North America is pretty good at mixing things together. We have ice cream pizza, solving what once was a pressing binary question – “ice cream or pizza first?” – with Option C: both! Can’t decide whether you want hard or soft shells, mild or fire-hose diarrhea, burritos or tacos? Taco Bell’s got your back; throw it all in a wrap and you can have all of those things in one cheap, delicious, and convenient package. Want to give the illusion of eating right but not lose a single ounce? High calorie salad dressing is your friend. Want to hear a bunch of metal bands you probably like chopped up and thrown together in some sort of audial stir fry? The Revenge-y titled Hope Misery Death is here, it’s Pestifere, and now I’m going to write about it.

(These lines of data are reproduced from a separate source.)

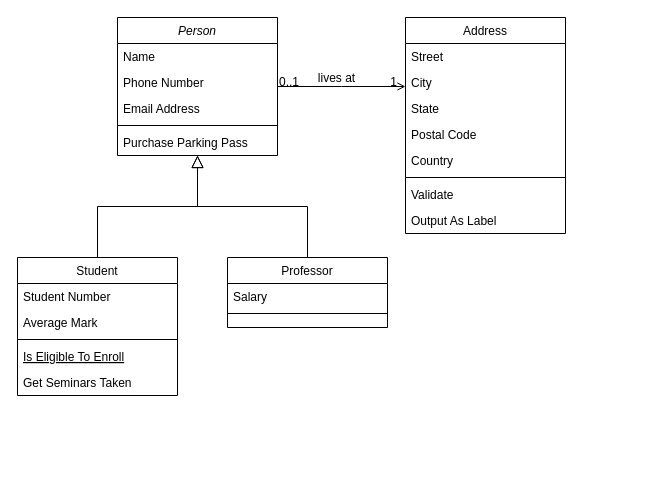
This is classdiagrams.drawio from VinCoD/ERDs, a draw.io file, before an edit. Source tidied: cells renumbered, new cells numbered last; positions are measured from the earlier drawing's top-left corner, leaving out a move shared by most shapes. Both pictures are drawn from the tidied source at 100%, with x=0, y=0 at pixel (17, 17).
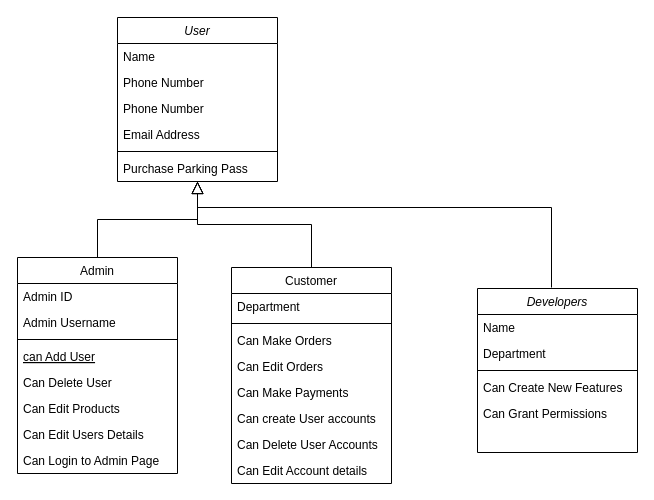
After the change.

What changed in the source:
```diff
@@
-    <mxCell id="2" value="Person" style="swimlane;fontStyle=2;align=center;verticalAlign=top;horizontal=1;startSize=26;rounded=0;shadow=0;strokeWidth=1;" parent="1" vertex="1">
-      <mxGeometry x="100" width="160" height="138" as="geometry" />
+    <mxCell id="2" value="User" style="swimlane;fontStyle=2;align=center;verticalAlign=top;horizontal=1;startSize=26;rounded=0;shadow=0;strokeWidth=1;" parent="1" vertex="1">
+      <mxGeometry x="100" width="160" height="164" as="geometry" />
     </mxCell>
@@
+    <mxCell id="32" value="Phone Number" style="text;align=left;verticalAlign=top;spacingLeft=4;spacingRight=4;overflow=hidden;rounded=0;shadow=0;html=0;" parent="2" vertex="1">
+      <mxGeometry y="78" width="160" height="26" as="geometry" />
+    </mxCell>
     <mxCell id="5" value="Email Address" style="text;align=left;verticalAlign=top;spacingLeft=4;spacingRight=4;overflow=hidden;rounded=0;shadow=0;html=0;" parent="2" vertex="1">
-      <mxGeometry y="78" width="160" height="26" as="geometry" />
+      <mxGeometry y="104" width="160" height="26" as="geometry" />
     </mxCell>
     <mxCell id="6" style="line;html=1;strokeWidth=1;align=left;verticalAlign=middle;spacingTop=-1;spacingLeft=3;spacingRight=3;labelPosition=right;" parent="2" vertex="1">
-      <mxGeometry y="104" width="160" height="8" as="geometry" />
+      <mxGeometry y="130" width="160" height="8" as="geometry" />
     </mxCell>
     <mxCell id="7" value="Purchase Parking Pass" style="text;align=left;verticalAlign=top;spacingLeft=4;spacingRight=4;overflow=hidden;" parent="2" vertex="1">
-      <mxGeometry y="112" width="160" height="26" as="geometry" />
+      <mxGeometry y="138" width="160" height="26" as="geometry" />
     </mxCell>
-    <mxCell id="8" value="Student" style="swimlane;fontStyle=0;align=center;verticalAlign=top;horizontal=1;startSize=26;rounded=0;shadow=0;strokeWidth=1;" parent="1" vertex="1">
-      <mxGeometry y="240" width="160" height="138" as="geometry" />
+    <mxCell id="8" value="Admin" style="swimlane;fontStyle=0;align=center;verticalAlign=top;horizontal=1;startSize=26;rounded=0;shadow=0;strokeWidth=1;" parent="1" vertex="1">
+      <mxGeometry y="240" width="160" height="216" as="geometry" />
     </mxCell>
-    <mxCell id="9" value="Student Number" style="text;align=left;verticalAlign=top;spacingLeft=4;spacingRight=4;overflow=hidden;" parent="8" vertex="1">
+    <mxCell id="9" value="Admin ID" style="text;align=left;verticalAlign=top;spacingLeft=4;spacingRight=4;overflow=hidden;" parent="8" vertex="1">
       <mxGeometry y="26" width="160" height="26" as="geometry" />
     </mxCell>
-    <mxCell id="10" value="Average Mark" style="text;align=left;verticalAlign=top;spacingLeft=4;spacingRight=4;overflow=hidden;rounded=0;shadow=0;html=0;" parent="8" vertex="1">
+    <mxCell id="10" value="Admin Username" style="text;align=left;verticalAlign=top;spacingLeft=4;spacingRight=4;overflow=hidden;rounded=0;shadow=0;html=0;" parent="8" vertex="1">
       <mxGeometry y="52" width="160" height="26" as="geometry" />
     </mxCell>
@@
-    <mxCell id="12" value="Is Eligible To Enroll" style="text;align=left;verticalAlign=top;spacingLeft=4;spacingRight=4;overflow=hidden;fontStyle=4;" parent="8" vertex="1">
+    <mxCell id="12" value="can Add User" style="text;align=left;verticalAlign=top;spacingLeft=4;spacingRight=4;overflow=hidden;fontStyle=4;" parent="8" vertex="1">
       <mxGeometry y="86" width="160" height="26" as="geometry" />
     </mxCell>
-    <mxCell id="13" value="Get Seminars Taken" style="text;align=left;verticalAlign=top;spacingLeft=4;spacingRight=4;overflow=hidden;" parent="8" vertex="1">
+    <mxCell id="13" value="Can Delete User" style="text;align=left;verticalAlign=top;spacingLeft=4;spacingRight=4;overflow=hidden;" parent="8" vertex="1">
       <mxGeometry y="112" width="160" height="26" as="geometry" />
     </mxCell>
+    <mxCell id="33" value="Can Edit Products" style="text;align=left;verticalAlign=top;spacingLeft=4;spacingRight=4;overflow=hidden;" parent="8" vertex="1">
+      <mxGeometry y="138" width="160" height="26" as="geometry" />
+    </mxCell>
+    <mxCell id="34" value="Can Edit Users Details" style="text;align=left;verticalAlign=top;spacingLeft=4;spacingRight=4;overflow=hidden;" parent="8" vertex="1">
+      <mxGeometry y="164" width="160" height="26" as="geometry" />
+    </mxCell>
+    <mxCell id="35" value="Can Login to Admin Page" style="text;align=left;verticalAlign=top;spacingLeft=4;spacingRight=4;overflow=hidden;" parent="8" vertex="1">
+      <mxGeometry y="190" width="160" height="26" as="geometry" />
+    </mxCell>
@@
-    <mxCell id="15" value="Professor" style="swimlane;fontStyle=0;align=center;verticalAlign=top;horizontal=1;startSize=26;rounded=0;shadow=0;strokeWidth=1;" parent="1" vertex="1">
-      <mxGeometry x="210" y="240" width="160" height="70" as="geometry" />
+    <mxCell id="15" value="Customer" style="swimlane;fontStyle=0;align=center;verticalAlign=top;horizontal=1;startSize=26;rounded=0;shadow=0;strokeWidth=1;" parent="1" vertex="1">
+      <mxGeometry x="214" y="250" width="160" height="216" as="geometry" />
     </mxCell>
-    <mxCell id="16" value="Salary" style="text;align=left;verticalAlign=top;spacingLeft=4;spacingRight=4;overflow=hidden;" parent="15" vertex="1">
+    <mxCell id="16" value="Department" style="text;align=left;verticalAlign=top;spacingLeft=4;spacingRight=4;overflow=hidden;" parent="15" vertex="1">
       <mxGeometry y="26" width="160" height="26" as="geometry" />
     </mxCell>
@@
+    <mxCell id="36" value="Can Make Orders" style="text;align=left;verticalAlign=top;spacingLeft=4;spacingRight=4;overflow=hidden;" parent="15" vertex="1">
+      <mxGeometry y="60" width="160" height="26" as="geometry" />
+    </mxCell>
+    <mxCell id="37" value="Can Edit Orders" style="text;align=left;verticalAlign=top;spacingLeft=4;spacingRight=4;overflow=hidden;" parent="15" vertex="1">
+      <mxGeometry y="86" width="160" height="26" as="geometry" />
+    </mxCell>
+    <mxCell id="38" value="Can Make Payments" style="text;align=left;verticalAlign=top;spacingLeft=4;spacingRight=4;overflow=hidden;" parent="15" vertex="1">
+      <mxGeometry y="112" width="160" height="26" as="geometry" />
+    </mxCell>
+    <mxCell id="39" value="Can create User accounts" style="text;align=left;verticalAlign=top;spacingLeft=4;spacingRight=4;overflow=hidden;" parent="15" vertex="1">
+      <mxGeometry y="138" width="160" height="26" as="geometry" />
+    </mxCell>
+    <mxCell id="40" value="Can Delete User Accounts" style="text;align=left;verticalAlign=top;spacingLeft=4;spacingRight=4;overflow=hidden;" parent="15" vertex="1">
+      <mxGeometry y="164" width="160" height="26" as="geometry" />
+    </mxCell>
+    <mxCell id="41" value="Can Edit Account details" style="text;align=left;verticalAlign=top;spacingLeft=4;spacingRight=4;overflow=hidden;" parent="15" vertex="1">
+      <mxGeometry y="190" width="160" height="26" as="geometry" />
+    </mxCell>
@@
-    <mxCell id="19" value="Address" style="swimlane;fontStyle=0;align=center;verticalAlign=top;horizontal=1;startSize=26;rounded=0;shadow=0;strokeWidth=1;" parent="1" vertex="1">
-      <mxGeometry x="388" width="160" height="216" as="geometry" />
-    </mxCell>
-    <mxCell id="20" value="Street" style="text;align=left;verticalAlign=top;spacingLeft=4;spacingRight=4;overflow=hidden;" parent="19" vertex="1">
-      <mxGeometry y="26" width="160" height="26" as="geometry" />
-    </mxCell>
-    <mxCell id="21" value="City" style="text;align=left;verticalAlign=top;spacingLeft=4;spacingRight=4;overflow=hidden;rounded=0;shadow=0;html=0;" parent="19" vertex="1">
-      <mxGeometry y="52" width="160" height="26" as="geometry" />
-    </mxCell>
-    <mxCell id="22" value="State" style="text;align=left;verticalAlign=top;spacingLeft=4;spacingRight=4;overflow=hidden;rounded=0;shadow=0;html=0;" parent="19" vertex="1">
-      <mxGeometry y="78" width="160" height="26" as="geometry" />
-    </mxCell>
-    <mxCell id="23" value="Postal Code" style="text;align=left;verticalAlign=top;spacingLeft=4;spacingRight=4;overflow=hidden;rounded=0;shadow=0;html=0;" parent="19" vertex="1">
-      <mxGeometry y="104" width="160" height="26" as="geometry" />
-    </mxCell>
-    <mxCell id="24" value="Country" style="text;align=left;verticalAlign=top;spacingLeft=4;spacingRight=4;overflow=hidden;rounded=0;shadow=0;html=0;" parent="19" vertex="1">
-      <mxGeometry y="130" width="160" height="26" as="geometry" />
-    </mxCell>
-    <mxCell id="25" style="line;html=1;strokeWidth=1;align=left;verticalAlign=middle;spacingTop=-1;spacingLeft=3;spacingRight=3;labelPosition=right;" parent="19" vertex="1">
-      <mxGeometry y="156" width="160" height="8" as="geometry" />
-    </mxCell>
-    <mxCell id="26" value="Validate" style="text;align=left;verticalAlign=top;spacingLeft=4;spacingRight=4;overflow=hidden;" parent="19" vertex="1">
-      <mxGeometry y="164" width="160" height="26" as="geometry" />
-    </mxCell>
-    <mxCell id="27" value="Output As Label" style="text;align=left;verticalAlign=top;spacingLeft=4;spacingRight=4;overflow=hidden;" parent="19" vertex="1">
-      <mxGeometry y="190" width="160" height="26" as="geometry" />
-    </mxCell>
-    <mxCell id="28" style="endArrow=open;shadow=0;strokeWidth=1;rounded=0;endFill=1;edgeStyle=elbowEdgeStyle;elbow=vertical;" parent="1" edge="1" source="2" target="19">
-      <mxGeometry x="0.5" y="41" relative="1" as="geometry">
-        <mxPoint x="-40" y="32" as="offset" />
-      </mxGeometry>
-    </mxCell>
-    <mxCell id="29" value="0..1" style="align=left;verticalAlign=bottom;labelBackgroundColor=none;fontSize=12;" parent="28" vertex="1">
-      <mxGeometry x="-1" relative="1" as="geometry">
-        <mxPoint y="4" as="offset" />
-      </mxGeometry>
-    </mxCell>
-    <mxCell id="30" value="1" style="align=right;verticalAlign=bottom;labelBackgroundColor=none;fontSize=12;" parent="28" vertex="1">
-      <mxGeometry x="1" relative="1" as="geometry">
-        <mxPoint x="-7" y="4" as="offset" />
-      </mxGeometry>
-    </mxCell>
-    <mxCell id="31" value="lives at" style="text;html=1;align=center;verticalAlign=middle;labelBackgroundColor=none;rounded=0;shadow=0;strokeWidth=1;fontSize=12;" parent="28" vertex="1">
-      <mxGeometry x="0.5" y="49" relative="1" as="geometry">
-        <mxPoint x="-38" y="40" as="offset" />
-      </mxGeometry>
-    </mxCell>
+    <mxCell id="42" value="Developers" style="swimlane;fontStyle=2;align=center;verticalAlign=top;horizontal=1;startSize=26;rounded=0;shadow=0;strokeWidth=1;" parent="1" vertex="1">
+      <mxGeometry x="460" y="271" width="160" height="164" as="geometry" />
+    </mxCell>
+    <mxCell id="43" value="Name" style="text;align=left;verticalAlign=top;spacingLeft=4;spacingRight=4;overflow=hidden;" parent="42" vertex="1">
+      <mxGeometry y="26" width="160" height="26" as="geometry" />
+    </mxCell>
+    <mxCell id="44" value="Department" style="text;align=left;verticalAlign=top;spacingLeft=4;spacingRight=4;overflow=hidden;rounded=0;shadow=0;html=0;" parent="42" vertex="1">
+      <mxGeometry y="52" width="160" height="26" as="geometry" />
+    </mxCell>
+    <mxCell id="45" style="line;html=1;strokeWidth=1;align=left;verticalAlign=middle;spacingTop=-1;spacingLeft=3;spacingRight=3;labelPosition=right;" parent="42" vertex="1">
+      <mxGeometry y="78" width="160" height="8" as="geometry" />
+    </mxCell>
+    <mxCell id="46" value="Can Create New Features" style="text;align=left;verticalAlign=top;spacingLeft=4;spacingRight=4;overflow=hidden;" parent="42" vertex="1">
+      <mxGeometry y="86" width="160" height="26" as="geometry" />
+    </mxCell>
+    <mxCell id="47" value="Can Grant Permissions" style="text;align=left;verticalAlign=top;spacingLeft=4;spacingRight=4;overflow=hidden;" parent="42" vertex="1">
+      <mxGeometry y="112" width="160" height="26" as="geometry" />
+    </mxCell>
+    <mxCell id="48" style="endArrow=block;endSize=10;endFill=0;shadow=0;strokeWidth=1;rounded=0;edgeStyle=elbowEdgeStyle;elbow=vertical;" parent="1" edge="1">
+      <mxGeometry relative="1" as="geometry">
+        <mxPoint x="534" y="270" as="sourcePoint" />
+        <mxPoint x="180" y="164" as="targetPoint" />
+        <Array as="points">
+          <mxPoint x="370" y="190" />
+        </Array>
+      </mxGeometry>
+    </mxCell>
```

While the whole “defying genre classification” deal the press release pushed is about as original and convincing as getting horrendous piercings, dying your hair blue, and saying you’re smashing beauty standards, Pestifere do their best to bring various elements of metal together successfully in their own way. At base, Hope Misery Death is melodic black metal; you’ll hear a firm backbone of Storm of the Light’s Bane and newer Watain. Also included are plenty of references to Opeth’s stuff both light and heavy, along with the thrashy nature of a band like Aura Noir. Many riffs remind me of Blasphemer’s stint in Mayhem as well, and Dawn’s Slaughtersun seems to have influenced some of the melodies too.
While the “Night’s Blood” influence initially sounds a bit overbearing, “Cormorant Tree” sees Pestifere swiftly move to graze in other influential pastures by bringing in some good guitar work that could’ve appeared on Wolf’s Lair Abyss and a solo that reminded me of the “Waters of Ain” conclusion, all merged together in such a way as to not sound jarring. Mid-album interlude “Dispirit” and outro “To Those Who Lost Their Home” happily remind me of Heritage and the pleasant acoustic bits on the last Agalloch record in their prettiness, respectively. “Mine is a Strange Prison” begins on what sounds like an Aura Noir played by Toxic Holocaust and transitions oddly well to a stomping riff that reminds me of Watain with a touch of Inquisition. Following this, Pestifere goes full-on melo-death a la In Flames with hints of Dissection, and the song is fairly well-done and enjoyable overall, easily the best song on the record.
Unfortunately, this is a record that’s really good on your first few listens, but you’ll come to the realization fairly quickly that Pestifere’s sound here is very much the sum of its parts, which are obvious cues and stylistic elements from other bands mashed together and performed adequately. You’ll notice I used “remind” and its variants a lot above, and that’s not due to a stunted lexicon; rather, I simply spent most of my time being reminded of the better bands whose musical “forms” Pestifere merely participated in, albeit competently enough. Second-rate participation in good things was why Plato disliked artists, and if he was alive today he wouldn’t be too enthused about this record. Take “Peregrine’s Timbre” for example: it has an extended midsection that may as well have been a Ghost Reveries outtake, and what follows narrowly avoids copyright infringement by speeding up the part of “Ghost of Perdition” that precedes Peter Lindgren’s solo. “Suffer the Day” sounds like a less interesting Pestilential Shadows getting jiggy with a less compelling Storm of the Light’s Bane, winding up mediocre overall. Then there’s “Tomb of Monumental Decay” and its bland, overextended ending, sounding like the Opeth strumming referenced above merged with toothless black metal. It’s definitely the sum of its parts, but said parts are irritatingly inferior versions of other sounds.
Pestifere is clearly a talented band, but their talents are tragically squandered by emulating better bands. They did well with production, keeping everything audible, pleasant, and not too loud except for the ride cymbal, which sounds absolutely terrible. On the first few listens, this all sounds very impressive due to how much is brought into the mix, and I’ll admit to being quite a fan during my first few spins. Around listen number five though, the cracks start to show; “where did I hear this before?” was a question I found myself repeatedly asking instead of enjoying the music, and the answers were generally present herein. Replay value was sadly all but annihilated thanks to this, and it’s a real shame because Pestifere can produce some good moments. It’s just really hard to care about said moments when you’ve heard most if not all of them done better elsewhere already. In short, Hope Misery Death is Competent Unfocused Forgettable.